╭─ Supplied information

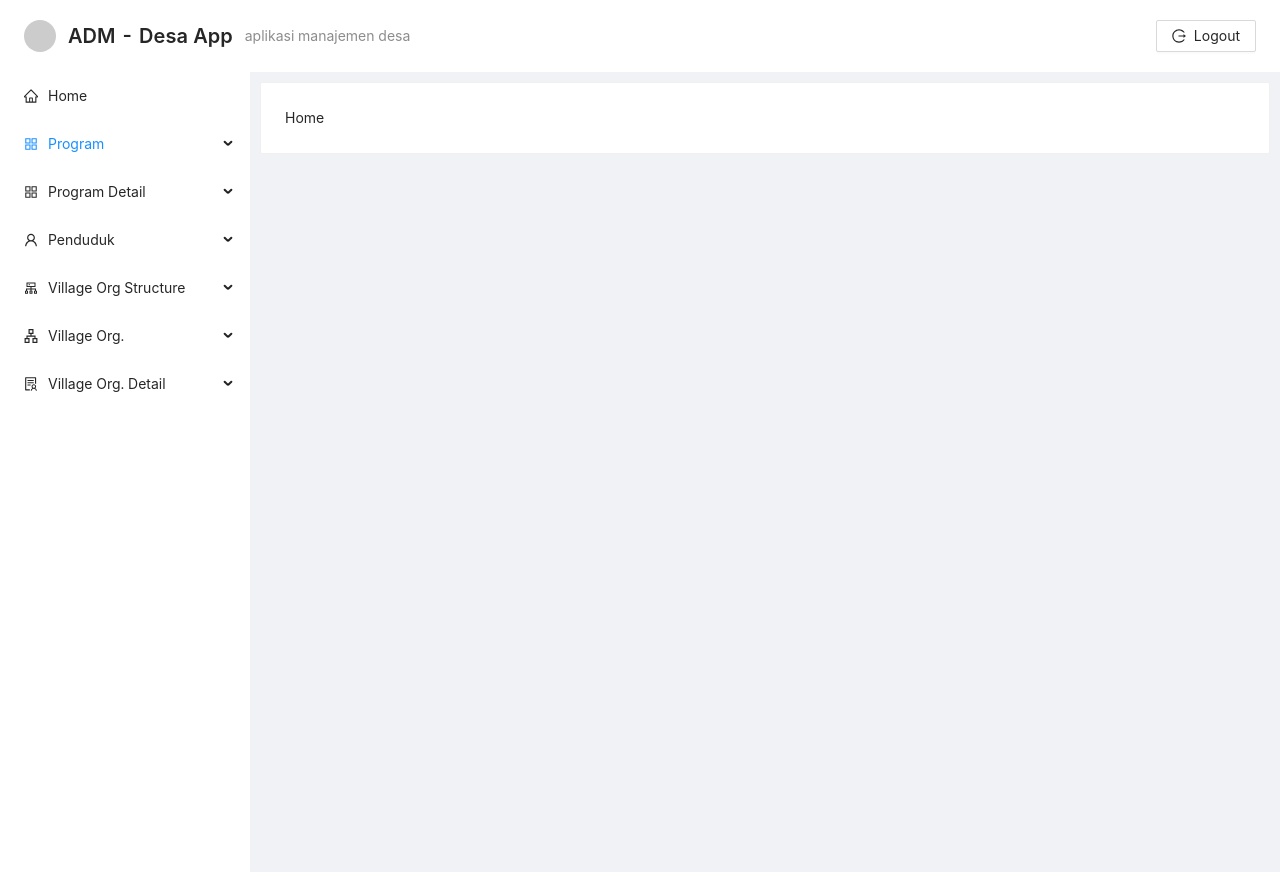
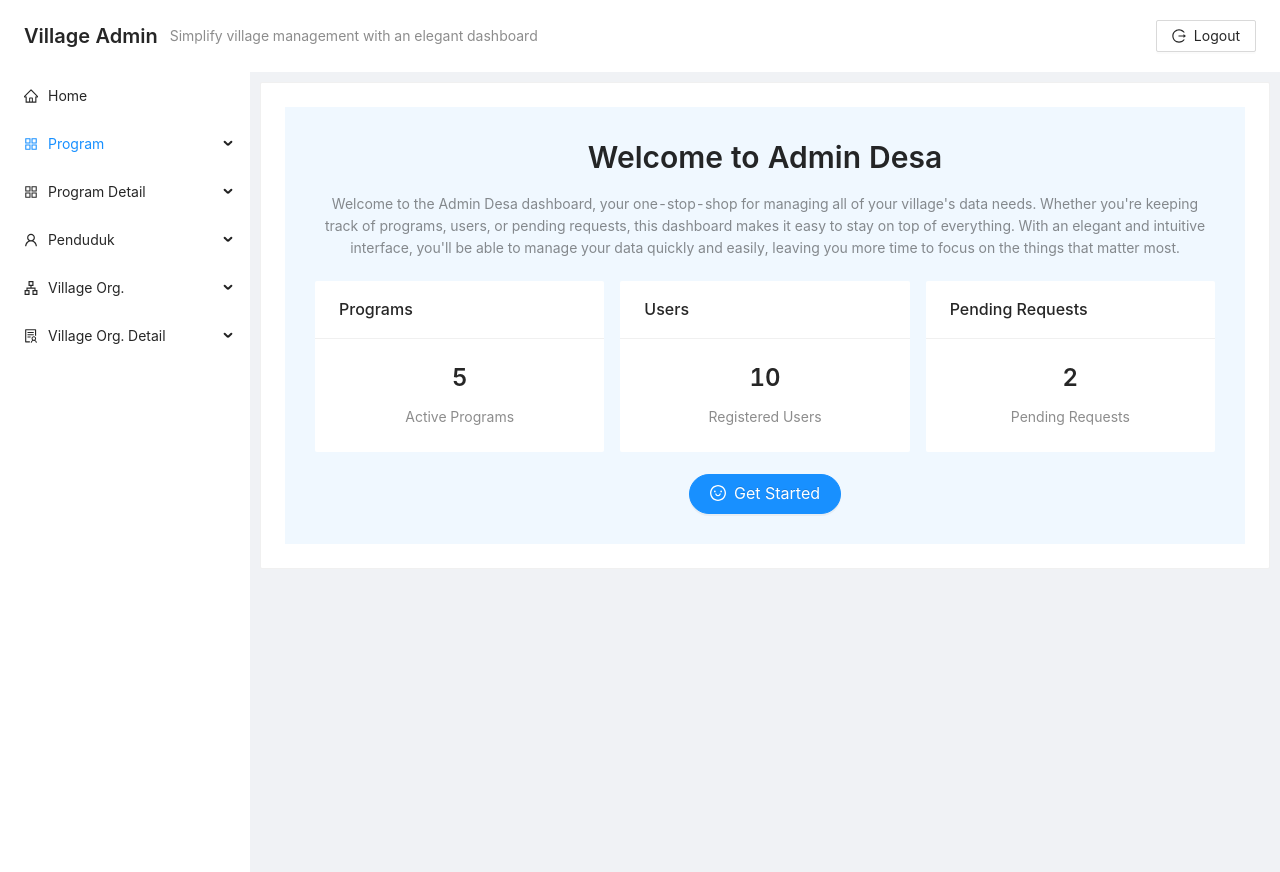
Before and after one commit to sopianipin/adm-desa-fe, a React (Create React App) app: page / in a window 1280 px wide. Built offline with nearby package versions, Linux system fonts and the light colour scheme.

Commit message:
edit dashboard

```diff
--- a/src/App.js
+++ b/src/App.js
@@ -20,20 +20,12 @@ const { Sider, Content } = Layout;
 const { SubMenu } = Menu;
 
 function App() {
-  const avatar = (
-    <Avatar
-      size="large"
-      src={"https://joesch.moe/api/v1/random?key=1"}
-      alt="User Avatar"
-      style={{ backgroundColor: "#87d068" }}
-    />
-  );
+
   return (
     <>
       <PageHeader
         className="site-page-header"
         // onBack={() => null}
-        avatar={avatar}
         extra={[
           <Button
             key="1"
@@ -44,8 +36,8 @@ function App() {
             Logout
           </Button>,
         ]}
-        title="ADM - Desa App"
-        subTitle="aplikasi manajemen desa"
+        title="Village Admin"
+        subTitle="Simplify village management with an elegant dashboard"
       />
       <Layout style={{ minHeight: "100vh" }}>
         <Sider width={250} className="site-layout-background">
@@ -80,22 +72,6 @@ function App() {
               </Menu.Item>
               <Menu.Item key="4" icon={<PlusOutlined />}>
                 <Link to={"/add-penduduk"}>Add Penduduk</Link>
-              </Menu.Item>
-            </SubMenu>
-            <SubMenu
-              key="sub3"
-              icon={<ClusterOutlined />}
-              title="Village Org Structure"
-            >
-              <Menu.Item key="5" icon={<UnorderedListOutlined />}>
-                <Link to={"/list-village-org-structure"}>
-                  List Village Org. Structure
-                </Link>
-              </Menu.Item>
-              <Menu.Item key="6" icon={<PlusOutlined />}>
-                <Link to={"/add-village-org-structure"}>
-                  Add Village Org. Structure
-                </Link>
               </Menu.Item>
             </SubMenu>
             <SubMenu
--- a/src/component/Home.jsx
+++ b/src/component/Home.jsx
@@ -1,9 +1,66 @@
-import React, { Component } from 'react'
+import {
+    SmileOutlined
+} from "@ant-design/icons";
+import { Button, Card, Col, Layout, Row, Typography } from "antd";
+import React from "react";
 
-export default class Home extends Component {
-  render() {
-    return (
-      <div>Home</div>
-    )
-  }
-}
+const { Title, Text } = Typography;
+const { Header, Content } = Layout;
+const Home = () => {
+  return (
+    <Content>
+      <div style={{ background: "#F0F8FF", padding: "30px" }}>
+        <div style={{ textAlign: "center" }}>
+          <Title level={2}>Welcome to Admin Desa</Title>
+          <Text type="secondary">
+            Welcome to the Admin Desa dashboard, your one-stop-shop for managing
+            all of your village's data needs. Whether you're keeping track of
+            programs, users, or pending requests, this dashboard makes it easy
+            to stay on top of everything. With an elegant and intuitive
+            interface, you'll be able to manage your data quickly and easily,
+            leaving you more time to focus on the things that matter most.
+          </Text>
+        </div>
+        <br />
+        <Row gutter={[16, 16]}>
+          <Col xs={24} sm={12} md={8}>
+            <Card title="Programs" bordered={false}>
+              <div style={{ textAlign: "center" }}>
+                <Title level={3}>5</Title>
+                <Text type="secondary">Active Programs</Text>
+              </div>
+            </Card>
+          </Col>
+          <Col xs={24} sm={12} md={8}>
+            <Card title="Users" bordered={false}>
+              <div style={{ textAlign: "center" }}>
+                <Title level={3}>10</Title>
+                <Text type="secondary">Registered Users</Text>
+              </div>
+            </Card>
+          </Col>
+          <Col xs={24} sm={12} md={8}>
+            <Card title="Pending Requests" bordered={false}>
+              <div style={{ textAlign: "center" }}>
+                <Title level={3}>2</Title>
+                <Text type="secondary">Pending Requests</Text>
+              </div>
+            </Card>
+          </Col>
+        </Row>
+        <br />
+        <div style={{ textAlign: "center" }}>
+          <Button
+            type="primary"
+            shape="round"
+            icon={<SmileOutlined />}
+            size="large"
+          >
+            Get Started
+          </Button>
+        </div>
+      </div>
+    </Content>
+  );
+};
+export default Home;
```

╰─

● **Exercise prompt**: Filter the entries above down to the lines that hold the word "Card", and copy those lines.

● **Task output**:
+import { Button, Card, Col, Layout, Row, Typography } from "antd";
+            <Card title="Programs" bordered={false}>
+            </Card>
+            <Card title="Users" bordered={false}>
+            </Card>
+            <Card title="Pending Requests" bordered={false}>
+            </Card>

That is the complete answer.